Wednesday, 20 March 2013

Montblanc Meisterstuck 149

The Montblanc Meisterstuck 149 is probably one of the world's most sought-after fountain pens. The Meisterstuck (Masterpiece) 149 has been around since 1952, and remains Montblanc's flagship fountain pen to this day. It is certainly the largest and most expensive pen in Montblanc's non-limited edition lineup. In over 60 years of production its classic appearance to the casual observer has remained unchanged.

Montblanc Meisterstuck 149 (1990 model)

In a world of replica luxury goods, the Meisterstuck range of pens has attracted more than it's fair share of attention in the lucrative counterfeit market. Costing today, in excess of £530 for the genuine article, Hepworth Dixon can only recommend that new MB 149's are purchased from a Montblanc boutique or an authorised dealer, this should guarantee authenticity.

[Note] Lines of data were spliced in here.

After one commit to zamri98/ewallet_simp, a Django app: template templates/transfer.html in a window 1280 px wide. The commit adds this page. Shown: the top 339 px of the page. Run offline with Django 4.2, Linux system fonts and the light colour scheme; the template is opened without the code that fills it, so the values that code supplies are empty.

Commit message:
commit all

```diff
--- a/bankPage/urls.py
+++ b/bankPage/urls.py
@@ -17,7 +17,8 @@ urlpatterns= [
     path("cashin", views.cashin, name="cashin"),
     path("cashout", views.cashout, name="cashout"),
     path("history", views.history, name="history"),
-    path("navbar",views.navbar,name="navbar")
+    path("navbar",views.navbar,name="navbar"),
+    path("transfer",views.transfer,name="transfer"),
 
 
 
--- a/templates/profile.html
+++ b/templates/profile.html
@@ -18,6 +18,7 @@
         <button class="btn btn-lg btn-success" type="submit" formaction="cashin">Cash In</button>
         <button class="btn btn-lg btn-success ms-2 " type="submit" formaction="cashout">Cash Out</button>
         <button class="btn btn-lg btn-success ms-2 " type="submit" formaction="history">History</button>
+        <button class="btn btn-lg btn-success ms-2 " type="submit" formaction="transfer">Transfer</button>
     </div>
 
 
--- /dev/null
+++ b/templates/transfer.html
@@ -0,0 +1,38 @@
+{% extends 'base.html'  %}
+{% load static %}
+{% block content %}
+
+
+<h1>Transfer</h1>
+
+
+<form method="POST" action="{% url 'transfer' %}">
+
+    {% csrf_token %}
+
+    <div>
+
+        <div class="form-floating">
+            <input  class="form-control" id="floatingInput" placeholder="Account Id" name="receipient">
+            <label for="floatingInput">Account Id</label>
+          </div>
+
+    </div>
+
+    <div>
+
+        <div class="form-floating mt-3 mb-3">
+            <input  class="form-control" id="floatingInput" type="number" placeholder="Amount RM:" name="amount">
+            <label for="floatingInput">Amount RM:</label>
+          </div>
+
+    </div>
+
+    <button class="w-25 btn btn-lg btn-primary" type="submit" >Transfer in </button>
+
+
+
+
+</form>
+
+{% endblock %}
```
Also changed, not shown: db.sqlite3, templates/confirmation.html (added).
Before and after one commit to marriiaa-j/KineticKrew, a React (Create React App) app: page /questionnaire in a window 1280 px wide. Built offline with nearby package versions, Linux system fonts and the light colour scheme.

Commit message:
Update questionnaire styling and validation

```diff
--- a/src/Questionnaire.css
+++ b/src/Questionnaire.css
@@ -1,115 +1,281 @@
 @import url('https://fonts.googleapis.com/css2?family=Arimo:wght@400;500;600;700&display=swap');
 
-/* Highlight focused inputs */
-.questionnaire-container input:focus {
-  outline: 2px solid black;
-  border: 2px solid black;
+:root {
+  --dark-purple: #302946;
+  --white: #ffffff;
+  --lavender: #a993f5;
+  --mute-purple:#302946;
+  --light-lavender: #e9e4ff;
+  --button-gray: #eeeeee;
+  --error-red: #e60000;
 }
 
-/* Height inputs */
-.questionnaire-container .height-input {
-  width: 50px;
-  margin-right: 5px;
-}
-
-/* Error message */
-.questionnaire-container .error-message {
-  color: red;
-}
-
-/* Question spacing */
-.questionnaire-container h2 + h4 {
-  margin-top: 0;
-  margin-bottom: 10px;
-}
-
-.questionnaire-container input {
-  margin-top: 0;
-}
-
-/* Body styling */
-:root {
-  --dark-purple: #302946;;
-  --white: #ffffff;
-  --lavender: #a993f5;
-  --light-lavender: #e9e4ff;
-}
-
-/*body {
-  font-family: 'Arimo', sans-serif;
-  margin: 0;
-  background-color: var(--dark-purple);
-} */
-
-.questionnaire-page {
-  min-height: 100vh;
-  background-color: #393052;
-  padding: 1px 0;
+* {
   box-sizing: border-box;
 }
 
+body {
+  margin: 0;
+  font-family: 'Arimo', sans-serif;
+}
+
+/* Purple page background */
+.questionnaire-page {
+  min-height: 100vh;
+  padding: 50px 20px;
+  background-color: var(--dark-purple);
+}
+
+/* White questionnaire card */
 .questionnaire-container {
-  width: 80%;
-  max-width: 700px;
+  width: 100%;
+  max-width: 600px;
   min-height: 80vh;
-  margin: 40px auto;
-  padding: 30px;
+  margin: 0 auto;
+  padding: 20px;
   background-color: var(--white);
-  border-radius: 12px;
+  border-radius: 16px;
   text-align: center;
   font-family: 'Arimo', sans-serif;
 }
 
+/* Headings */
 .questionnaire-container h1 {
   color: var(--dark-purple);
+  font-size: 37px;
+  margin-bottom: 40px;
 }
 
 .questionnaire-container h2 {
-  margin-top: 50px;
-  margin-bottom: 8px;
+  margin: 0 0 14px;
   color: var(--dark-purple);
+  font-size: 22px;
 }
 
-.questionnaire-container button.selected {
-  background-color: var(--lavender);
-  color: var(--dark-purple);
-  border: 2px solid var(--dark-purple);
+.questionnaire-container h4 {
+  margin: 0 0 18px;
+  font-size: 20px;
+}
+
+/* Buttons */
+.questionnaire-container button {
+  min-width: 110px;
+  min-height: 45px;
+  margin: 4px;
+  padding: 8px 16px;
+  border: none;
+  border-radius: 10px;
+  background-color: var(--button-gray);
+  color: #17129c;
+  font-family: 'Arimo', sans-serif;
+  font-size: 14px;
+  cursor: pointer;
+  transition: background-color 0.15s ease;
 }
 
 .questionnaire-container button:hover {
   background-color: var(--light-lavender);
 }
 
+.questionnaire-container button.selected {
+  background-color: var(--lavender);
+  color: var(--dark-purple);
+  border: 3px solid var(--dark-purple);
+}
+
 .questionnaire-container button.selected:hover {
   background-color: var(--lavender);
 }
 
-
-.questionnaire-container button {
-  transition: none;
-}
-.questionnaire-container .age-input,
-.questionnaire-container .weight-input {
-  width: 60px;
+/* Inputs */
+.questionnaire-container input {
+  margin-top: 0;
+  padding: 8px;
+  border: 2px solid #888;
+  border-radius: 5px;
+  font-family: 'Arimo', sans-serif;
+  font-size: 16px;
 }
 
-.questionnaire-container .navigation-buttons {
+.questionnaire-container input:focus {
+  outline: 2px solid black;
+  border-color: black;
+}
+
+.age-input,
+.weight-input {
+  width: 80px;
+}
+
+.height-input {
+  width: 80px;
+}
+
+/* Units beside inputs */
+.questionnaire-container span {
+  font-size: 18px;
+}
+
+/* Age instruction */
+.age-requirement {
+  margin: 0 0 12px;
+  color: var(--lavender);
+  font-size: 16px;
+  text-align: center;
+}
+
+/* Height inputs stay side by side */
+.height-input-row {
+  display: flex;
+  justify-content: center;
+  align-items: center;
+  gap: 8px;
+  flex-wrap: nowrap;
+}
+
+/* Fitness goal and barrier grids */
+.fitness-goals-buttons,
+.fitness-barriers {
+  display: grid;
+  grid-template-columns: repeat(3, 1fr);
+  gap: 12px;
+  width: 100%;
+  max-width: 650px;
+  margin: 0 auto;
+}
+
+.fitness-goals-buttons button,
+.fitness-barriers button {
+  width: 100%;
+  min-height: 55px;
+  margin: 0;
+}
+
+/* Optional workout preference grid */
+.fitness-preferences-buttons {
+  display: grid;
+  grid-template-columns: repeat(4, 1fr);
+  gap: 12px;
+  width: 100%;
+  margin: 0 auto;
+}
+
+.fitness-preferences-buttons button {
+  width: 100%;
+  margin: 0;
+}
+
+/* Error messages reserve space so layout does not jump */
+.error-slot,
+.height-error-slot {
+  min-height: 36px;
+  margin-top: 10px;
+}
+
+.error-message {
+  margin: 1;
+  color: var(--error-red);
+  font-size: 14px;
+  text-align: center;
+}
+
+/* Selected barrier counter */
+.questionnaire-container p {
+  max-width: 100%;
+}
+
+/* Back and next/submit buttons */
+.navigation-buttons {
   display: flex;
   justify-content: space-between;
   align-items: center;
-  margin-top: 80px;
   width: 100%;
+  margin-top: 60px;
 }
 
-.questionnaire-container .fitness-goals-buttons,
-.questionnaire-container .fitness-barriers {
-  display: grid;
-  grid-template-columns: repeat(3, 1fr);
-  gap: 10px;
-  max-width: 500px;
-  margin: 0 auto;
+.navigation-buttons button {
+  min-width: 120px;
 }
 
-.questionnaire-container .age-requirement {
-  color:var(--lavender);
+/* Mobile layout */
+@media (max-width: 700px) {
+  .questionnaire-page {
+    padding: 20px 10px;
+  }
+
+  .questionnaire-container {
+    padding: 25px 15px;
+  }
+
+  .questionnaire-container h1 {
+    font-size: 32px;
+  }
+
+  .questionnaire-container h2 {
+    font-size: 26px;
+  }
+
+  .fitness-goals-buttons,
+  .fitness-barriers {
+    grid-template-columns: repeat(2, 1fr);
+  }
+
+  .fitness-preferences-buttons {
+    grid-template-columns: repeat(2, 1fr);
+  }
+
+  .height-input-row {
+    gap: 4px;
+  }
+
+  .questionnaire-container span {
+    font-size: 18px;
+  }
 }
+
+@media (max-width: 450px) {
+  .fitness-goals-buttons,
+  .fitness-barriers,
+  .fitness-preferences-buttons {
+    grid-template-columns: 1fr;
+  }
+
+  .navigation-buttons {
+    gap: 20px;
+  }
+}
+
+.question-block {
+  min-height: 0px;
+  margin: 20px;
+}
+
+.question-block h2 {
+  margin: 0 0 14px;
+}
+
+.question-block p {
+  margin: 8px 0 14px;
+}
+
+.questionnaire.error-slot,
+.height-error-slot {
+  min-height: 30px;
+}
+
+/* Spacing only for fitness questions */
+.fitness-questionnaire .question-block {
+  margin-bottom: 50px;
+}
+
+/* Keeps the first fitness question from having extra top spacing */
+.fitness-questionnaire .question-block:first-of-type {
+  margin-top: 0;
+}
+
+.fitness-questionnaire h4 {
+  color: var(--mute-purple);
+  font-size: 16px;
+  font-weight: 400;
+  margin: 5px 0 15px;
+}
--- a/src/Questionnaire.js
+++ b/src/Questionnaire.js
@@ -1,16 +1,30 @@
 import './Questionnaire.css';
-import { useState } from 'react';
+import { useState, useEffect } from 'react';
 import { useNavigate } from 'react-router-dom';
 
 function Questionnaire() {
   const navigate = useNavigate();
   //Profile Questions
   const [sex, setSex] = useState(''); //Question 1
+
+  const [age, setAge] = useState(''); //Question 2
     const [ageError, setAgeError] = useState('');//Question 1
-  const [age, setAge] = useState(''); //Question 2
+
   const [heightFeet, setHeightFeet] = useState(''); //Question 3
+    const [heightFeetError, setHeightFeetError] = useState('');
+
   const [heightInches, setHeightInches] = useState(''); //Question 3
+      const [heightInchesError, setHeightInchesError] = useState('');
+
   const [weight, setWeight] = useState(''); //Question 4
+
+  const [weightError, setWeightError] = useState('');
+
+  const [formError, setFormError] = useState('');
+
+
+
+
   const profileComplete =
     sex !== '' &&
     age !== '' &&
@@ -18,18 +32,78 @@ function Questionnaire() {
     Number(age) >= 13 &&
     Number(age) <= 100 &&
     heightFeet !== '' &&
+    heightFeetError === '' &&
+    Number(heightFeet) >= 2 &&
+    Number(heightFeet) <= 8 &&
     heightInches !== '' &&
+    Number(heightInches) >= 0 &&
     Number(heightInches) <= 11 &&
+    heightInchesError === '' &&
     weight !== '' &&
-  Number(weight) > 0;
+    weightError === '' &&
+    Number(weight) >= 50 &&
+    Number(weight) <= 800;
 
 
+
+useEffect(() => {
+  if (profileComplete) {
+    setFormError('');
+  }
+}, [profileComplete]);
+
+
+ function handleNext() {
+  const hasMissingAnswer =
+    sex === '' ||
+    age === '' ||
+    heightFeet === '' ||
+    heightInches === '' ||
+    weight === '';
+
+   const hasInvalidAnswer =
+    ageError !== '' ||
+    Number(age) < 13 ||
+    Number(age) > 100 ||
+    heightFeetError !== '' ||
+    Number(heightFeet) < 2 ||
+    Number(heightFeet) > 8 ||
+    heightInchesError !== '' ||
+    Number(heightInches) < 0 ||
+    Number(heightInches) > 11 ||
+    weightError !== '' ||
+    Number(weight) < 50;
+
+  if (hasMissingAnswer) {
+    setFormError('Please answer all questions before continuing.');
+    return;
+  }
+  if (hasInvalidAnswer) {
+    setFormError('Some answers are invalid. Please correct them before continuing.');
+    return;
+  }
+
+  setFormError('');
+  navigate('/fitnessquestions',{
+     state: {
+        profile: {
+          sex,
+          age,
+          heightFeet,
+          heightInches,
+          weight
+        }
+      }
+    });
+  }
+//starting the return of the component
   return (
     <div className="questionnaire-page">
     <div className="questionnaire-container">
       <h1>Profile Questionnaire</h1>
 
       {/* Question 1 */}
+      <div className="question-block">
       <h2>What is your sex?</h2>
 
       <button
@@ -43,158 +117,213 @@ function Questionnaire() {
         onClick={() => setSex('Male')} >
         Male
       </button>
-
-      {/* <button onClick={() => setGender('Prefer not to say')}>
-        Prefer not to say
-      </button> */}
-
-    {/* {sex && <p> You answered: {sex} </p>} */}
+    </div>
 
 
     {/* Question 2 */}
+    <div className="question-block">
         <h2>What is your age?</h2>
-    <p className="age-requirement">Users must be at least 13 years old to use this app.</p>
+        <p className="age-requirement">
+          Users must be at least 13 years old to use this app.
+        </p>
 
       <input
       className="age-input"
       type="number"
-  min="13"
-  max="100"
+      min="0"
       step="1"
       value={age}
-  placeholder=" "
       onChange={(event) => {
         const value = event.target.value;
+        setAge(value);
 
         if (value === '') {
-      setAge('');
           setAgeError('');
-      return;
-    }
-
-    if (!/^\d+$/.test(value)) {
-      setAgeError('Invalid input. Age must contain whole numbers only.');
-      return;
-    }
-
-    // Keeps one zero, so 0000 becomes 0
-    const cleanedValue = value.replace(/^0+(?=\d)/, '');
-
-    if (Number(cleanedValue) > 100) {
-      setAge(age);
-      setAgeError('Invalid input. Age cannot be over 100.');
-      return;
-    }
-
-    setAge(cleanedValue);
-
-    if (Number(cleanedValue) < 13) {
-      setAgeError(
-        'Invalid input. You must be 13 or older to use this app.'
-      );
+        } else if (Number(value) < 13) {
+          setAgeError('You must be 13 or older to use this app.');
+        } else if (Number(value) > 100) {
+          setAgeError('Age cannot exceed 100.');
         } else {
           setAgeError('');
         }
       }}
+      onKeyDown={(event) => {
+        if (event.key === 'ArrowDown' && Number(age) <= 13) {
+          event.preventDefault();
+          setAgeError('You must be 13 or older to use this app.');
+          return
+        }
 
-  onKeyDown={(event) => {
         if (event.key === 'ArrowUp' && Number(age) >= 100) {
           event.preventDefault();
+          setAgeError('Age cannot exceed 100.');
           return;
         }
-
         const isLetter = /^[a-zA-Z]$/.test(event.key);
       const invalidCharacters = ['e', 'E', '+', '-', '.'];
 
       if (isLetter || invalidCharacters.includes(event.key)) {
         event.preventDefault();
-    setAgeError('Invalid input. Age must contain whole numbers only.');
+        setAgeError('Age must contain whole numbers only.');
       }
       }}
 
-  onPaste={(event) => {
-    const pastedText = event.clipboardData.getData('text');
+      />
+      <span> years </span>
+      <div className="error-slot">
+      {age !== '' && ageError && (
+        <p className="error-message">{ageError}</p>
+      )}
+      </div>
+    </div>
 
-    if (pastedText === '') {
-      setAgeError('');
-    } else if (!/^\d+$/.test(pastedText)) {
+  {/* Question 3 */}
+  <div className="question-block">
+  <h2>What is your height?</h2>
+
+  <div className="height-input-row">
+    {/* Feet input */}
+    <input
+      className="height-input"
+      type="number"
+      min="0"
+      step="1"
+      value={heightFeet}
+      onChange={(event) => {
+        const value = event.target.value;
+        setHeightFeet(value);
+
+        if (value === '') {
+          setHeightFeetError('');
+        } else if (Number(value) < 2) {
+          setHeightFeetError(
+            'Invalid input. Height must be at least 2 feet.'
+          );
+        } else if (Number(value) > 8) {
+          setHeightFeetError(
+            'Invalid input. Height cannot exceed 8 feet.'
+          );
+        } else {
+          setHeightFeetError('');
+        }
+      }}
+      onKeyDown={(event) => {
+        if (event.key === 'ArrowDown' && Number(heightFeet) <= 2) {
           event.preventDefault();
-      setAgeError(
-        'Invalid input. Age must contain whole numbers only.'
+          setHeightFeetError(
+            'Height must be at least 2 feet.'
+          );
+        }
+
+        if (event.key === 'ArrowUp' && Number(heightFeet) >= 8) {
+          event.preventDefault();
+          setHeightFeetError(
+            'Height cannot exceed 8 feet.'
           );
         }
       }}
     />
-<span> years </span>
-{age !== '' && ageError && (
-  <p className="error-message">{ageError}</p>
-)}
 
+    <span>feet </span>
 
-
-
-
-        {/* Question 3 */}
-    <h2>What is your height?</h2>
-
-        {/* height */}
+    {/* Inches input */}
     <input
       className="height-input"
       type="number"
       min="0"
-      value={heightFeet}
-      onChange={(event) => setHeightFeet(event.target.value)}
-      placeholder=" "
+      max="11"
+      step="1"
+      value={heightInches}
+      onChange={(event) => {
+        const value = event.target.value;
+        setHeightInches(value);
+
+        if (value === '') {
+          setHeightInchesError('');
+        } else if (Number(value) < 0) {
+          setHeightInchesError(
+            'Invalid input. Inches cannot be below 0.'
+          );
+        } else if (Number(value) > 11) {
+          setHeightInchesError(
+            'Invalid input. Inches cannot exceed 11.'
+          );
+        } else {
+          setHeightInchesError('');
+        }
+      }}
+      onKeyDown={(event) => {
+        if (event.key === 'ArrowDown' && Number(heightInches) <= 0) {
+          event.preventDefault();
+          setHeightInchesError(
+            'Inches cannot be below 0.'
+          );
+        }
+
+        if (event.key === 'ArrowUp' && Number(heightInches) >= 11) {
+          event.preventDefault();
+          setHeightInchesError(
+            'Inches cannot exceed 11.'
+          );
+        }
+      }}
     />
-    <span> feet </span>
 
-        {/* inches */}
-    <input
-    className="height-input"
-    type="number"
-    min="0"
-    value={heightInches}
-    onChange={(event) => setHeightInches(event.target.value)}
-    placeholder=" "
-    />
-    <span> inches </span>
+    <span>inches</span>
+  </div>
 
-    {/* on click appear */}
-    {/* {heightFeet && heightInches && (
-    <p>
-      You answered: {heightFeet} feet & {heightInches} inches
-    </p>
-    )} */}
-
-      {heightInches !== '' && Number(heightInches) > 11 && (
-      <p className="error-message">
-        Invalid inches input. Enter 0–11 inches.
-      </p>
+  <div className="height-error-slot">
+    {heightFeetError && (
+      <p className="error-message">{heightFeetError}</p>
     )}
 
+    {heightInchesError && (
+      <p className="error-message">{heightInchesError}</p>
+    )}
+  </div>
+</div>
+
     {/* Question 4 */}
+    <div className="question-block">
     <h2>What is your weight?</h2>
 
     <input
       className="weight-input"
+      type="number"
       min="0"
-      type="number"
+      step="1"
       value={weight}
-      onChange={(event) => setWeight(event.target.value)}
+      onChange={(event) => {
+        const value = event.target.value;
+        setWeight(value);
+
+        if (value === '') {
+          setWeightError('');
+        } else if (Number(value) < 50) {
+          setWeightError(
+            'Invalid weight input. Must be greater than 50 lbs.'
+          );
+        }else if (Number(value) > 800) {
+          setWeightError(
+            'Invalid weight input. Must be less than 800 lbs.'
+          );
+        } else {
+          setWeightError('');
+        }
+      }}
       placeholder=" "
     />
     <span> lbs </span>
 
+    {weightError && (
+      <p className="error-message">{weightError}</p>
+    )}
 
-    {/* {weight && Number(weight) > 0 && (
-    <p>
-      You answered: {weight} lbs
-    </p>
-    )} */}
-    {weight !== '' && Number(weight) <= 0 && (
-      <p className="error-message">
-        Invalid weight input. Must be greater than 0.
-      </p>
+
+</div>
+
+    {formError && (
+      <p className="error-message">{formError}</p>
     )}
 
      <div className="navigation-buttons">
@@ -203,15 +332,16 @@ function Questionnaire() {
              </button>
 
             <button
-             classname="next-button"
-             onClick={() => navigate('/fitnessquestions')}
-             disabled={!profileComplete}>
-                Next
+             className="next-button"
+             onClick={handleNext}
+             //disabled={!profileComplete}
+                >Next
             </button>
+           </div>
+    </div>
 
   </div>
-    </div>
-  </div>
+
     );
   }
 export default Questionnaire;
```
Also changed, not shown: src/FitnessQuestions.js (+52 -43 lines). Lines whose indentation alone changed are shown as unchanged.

For the collector or individual who wishes to own this legendary writing instrument, how can we be certain that when buying a used 149 (particularly over the internet), that we are getting the authentic article? Answer. Always buy from a reputable dealer/restorer, one who a has sound knowledge of Montblanc pens, vintage and modern. Also a positive sales history of high end Montblanc writing instruments.

Determining the age of a Montblanc Meisterstuck 149 

After WWII, Montblanc totally re-designed and re-styled their high end Meisterstuck range. The 140 series was introduced in 1948, this comprised three models, numbers 142, 144 and 146. All these were made from celluloid, and fitted with metal, telescoping piston fill mechanism's. It was not until 1952 that Montblanc introduced the largest model into the 140 series, the highly successful Montblanc Meisterstuck 149 (sometimes, mistakenly called 'The Diplomat').


1952 - Celluloid, single unit barrel, telescoping piston, flat ebonite feed and tri-colour 18ct nib.
1955 - Flat feed replaced with round ebonite feed, with grooves to face and shank.
1959 - Celluloid replaced by thermo-plastic "Precious Resin", non- telescoping filling assembly (black plastic threads visible when un-screwing piston filling knob), tri-colour 14ct nib.
1965 - Round ebonite feed, grooves to face only.
1969 - Solid ebonite feed (no grooves to face or shank).
1972 - Bi-colour 14ct nib.
1975 - Split ebonite feed.
1985 - Barrel made from two sections with nib and feed forming part of of a screw-in section, clip ring engraved "W.- GERMANY".
1990 - Filler body assembly made of brass (brass threads visible when un-screwing piston filling knob), bi-colour 18ct nib fitted, nib feeder made of plastic with horizontal combs.
1991 - Clip ring engraved with "GERMANY" also two letter and seven digit identity number.
1994 - Tri-colour 18 ct nib re-introduced.
 1997 - Letters "PIX" can be found on underside of cap clip.

Late 80's, early 90's Montblanc 149. Dismantled for authentication

Recently, we acquired an early 1990's Meisterstuck 149, boxed and unused. Brass threads were apparent beneath piston filling knob, W.-GERMANY was inscribed on clip ring. This would have dated production to 1990. Something was not right thou, the feeder was made of ebonite and not plastic.

To get to the bottom of this variance, we dismantled the entire pen. All components were genuine, even down to the factory pink thread sealing compound (Montblanc's secret recipe), which is used to seal two piece barrel together.

After much research we found the answer, a one year transition period (1990 - 1991) when both ebonite and plastic feeds were used. Tie this in with bi-colour 14ct gold nib, and we can conclude that this pen is genuine and manufactured during 1990.

Following full service and re-assembly. This 1990 Montblanc Meisterstuck 149 is available to purchase via the Hepworth Dixon website: